*** DEBUG END ***

Lexicographical mountaineers

25 November 2016

Pat Ashworth on the OED’s heroes and their slips of paper

The Making of the Oxford English Dictionary
Peter Gilliver
OUP £40 (978-0-19-928362-0)
Church Times Bookshop £36



AS A lexicographer himself, who has worked on The Oxford English Dictionary (OED) for 30 years, Peter Gilliver is uniquely placed to do what he describes as inhabiting the minds of his predecessors. He does it beautifully in this scholarly, detailed work of almost 600 pages: an illustration of the richness, com­plex­­­ity, and volume of the English language, and a fascinating insight into the scale and conflicting de­­mands of the task.

The real work of the dictionary began in 1879. Editing had reached “al-” by 1880, when the editor, James Murray, was corresponding with a botanist about “amaranthus” and “ambrosia”, and appealing for information about “ammunition”. By 1881, even completing the letter A seemed “an uncomfortably re-
mote prospect”. The early lexico­graphers were perpetually under­staffed, and always under impossible pressure to get the next part of the dictionary out so that public confidence would be sustained.

The work of the lexicographer is to survey the available data about how a word has been used over time, and distil this into a historical account. But take even a simple word such as “black”. The last of its derivatives had taken an experi­enced sub-editor four months’ work. The story resides in the hu­­man detail of this book, not least in how the volumes of quotations and unedited materials were housed — illustrated here in the instruction that accompanied their transfer from Frederick Furnivall’s over­flowing house in Primrose Hill to Dr Murray’s garden-shed scrip­torium in Mill Hill.

”You shd have all the A slips pickt out first — they’re in packets, except such as are in the 2 or 3 G[eorge] Eliot packets, whose slips want written catchwords. […] Subeditors’ work of D,E,O Ra and S are in packets(D.), bag (E.), boxes, O (?Hamper). Ra.S.S. is probably not sorted, & is a heavy letter. […] Some of the outer slips have got torn, &’ll need mending. You’ve probably laid in a supply of gum.”

The dictionary was finally pub­lished in 1928. The embattled Murray, who had been editor from the start and who saw his work as a God-given vocation, had died in 1915, his last handwritten entry the word “Twilight”. The succeeding years brought huge advances in equipment and techniques, but, as Gilliver points out, the essence of the job remains the same. Paper slips remain the principal stock-in-trade of historical lexicography.

This is a riveting read that could absorb the whole of Christmas.

Browse Church and Charity jobs on the Church Times jobsite

Church Times Bookshop

Save money on books reviewed or featured in the Church Times.
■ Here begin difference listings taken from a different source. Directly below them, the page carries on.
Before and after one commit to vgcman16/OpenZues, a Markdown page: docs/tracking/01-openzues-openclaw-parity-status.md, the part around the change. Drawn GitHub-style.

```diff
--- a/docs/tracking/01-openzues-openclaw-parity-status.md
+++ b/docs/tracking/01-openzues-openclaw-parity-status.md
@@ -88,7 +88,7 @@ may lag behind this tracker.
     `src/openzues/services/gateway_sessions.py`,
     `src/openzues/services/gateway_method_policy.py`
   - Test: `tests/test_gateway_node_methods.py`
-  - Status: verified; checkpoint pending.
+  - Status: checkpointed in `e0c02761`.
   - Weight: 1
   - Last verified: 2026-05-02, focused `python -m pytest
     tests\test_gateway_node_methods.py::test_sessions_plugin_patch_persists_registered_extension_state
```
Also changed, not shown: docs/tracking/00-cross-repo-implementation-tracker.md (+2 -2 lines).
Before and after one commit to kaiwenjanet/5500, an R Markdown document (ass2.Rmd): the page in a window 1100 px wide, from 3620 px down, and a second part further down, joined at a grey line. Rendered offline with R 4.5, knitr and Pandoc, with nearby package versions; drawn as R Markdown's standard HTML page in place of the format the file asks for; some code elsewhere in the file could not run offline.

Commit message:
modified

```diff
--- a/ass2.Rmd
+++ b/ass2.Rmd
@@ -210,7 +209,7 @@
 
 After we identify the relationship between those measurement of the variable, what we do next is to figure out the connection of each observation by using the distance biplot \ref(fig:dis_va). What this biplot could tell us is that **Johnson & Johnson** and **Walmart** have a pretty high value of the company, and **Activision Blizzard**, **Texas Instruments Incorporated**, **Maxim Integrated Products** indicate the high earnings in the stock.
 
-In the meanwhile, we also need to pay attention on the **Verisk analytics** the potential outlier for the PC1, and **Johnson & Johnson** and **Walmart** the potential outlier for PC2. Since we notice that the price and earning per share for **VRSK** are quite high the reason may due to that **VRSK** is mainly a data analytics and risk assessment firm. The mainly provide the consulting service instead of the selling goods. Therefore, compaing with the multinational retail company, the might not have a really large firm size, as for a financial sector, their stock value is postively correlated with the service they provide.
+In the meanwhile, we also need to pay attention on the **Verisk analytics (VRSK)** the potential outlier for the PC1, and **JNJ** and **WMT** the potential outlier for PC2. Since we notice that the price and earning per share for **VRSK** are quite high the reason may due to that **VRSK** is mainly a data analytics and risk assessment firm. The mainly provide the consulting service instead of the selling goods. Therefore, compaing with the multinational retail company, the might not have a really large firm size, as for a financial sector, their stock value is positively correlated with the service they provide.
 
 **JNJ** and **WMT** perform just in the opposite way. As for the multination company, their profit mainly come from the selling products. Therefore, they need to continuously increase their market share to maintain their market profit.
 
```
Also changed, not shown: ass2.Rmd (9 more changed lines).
To get your reader discount:

> Click on the “Church Times Bookshop” link at the end of the review.

> Call 0845 017 6965 (Mon-Fri, 9.30am-5pm).

The reader discount is valid for two months after the review publication date. E&OE

Forthcoming Events

Green Church Awards

Awards Ceremony: 6 September 2024

Read more details about the awards


Festival of Preaching

15-17 September 2024

The festival moves to Cambridge along with a sparkling selection of expert speakers

tickets available


Inspiration: The Influences That Have Shaped My Life

September - November 2024

St Martin in the Fields Autumn Lecture Series 2024

tickets available



Festival of Faith and Literature

28 February - 2 March 2025

The festival programme is soon to be announced sign up to our newsletter to stay informed about all festival news.

Festival website


Visit our Events page for upcoming and past events 

The Church Times Archive

Read reports from issues stretching back to 1863, search for your parish or see if any of the clergy you know get a mention.

FREE for Church Times subscribers.

Explore the archive

Welcome to the Church Times


To explore the Church Times website fully, please sign in or subscribe.

Non-subscribers can read four articles for free each month. (You will need to register.)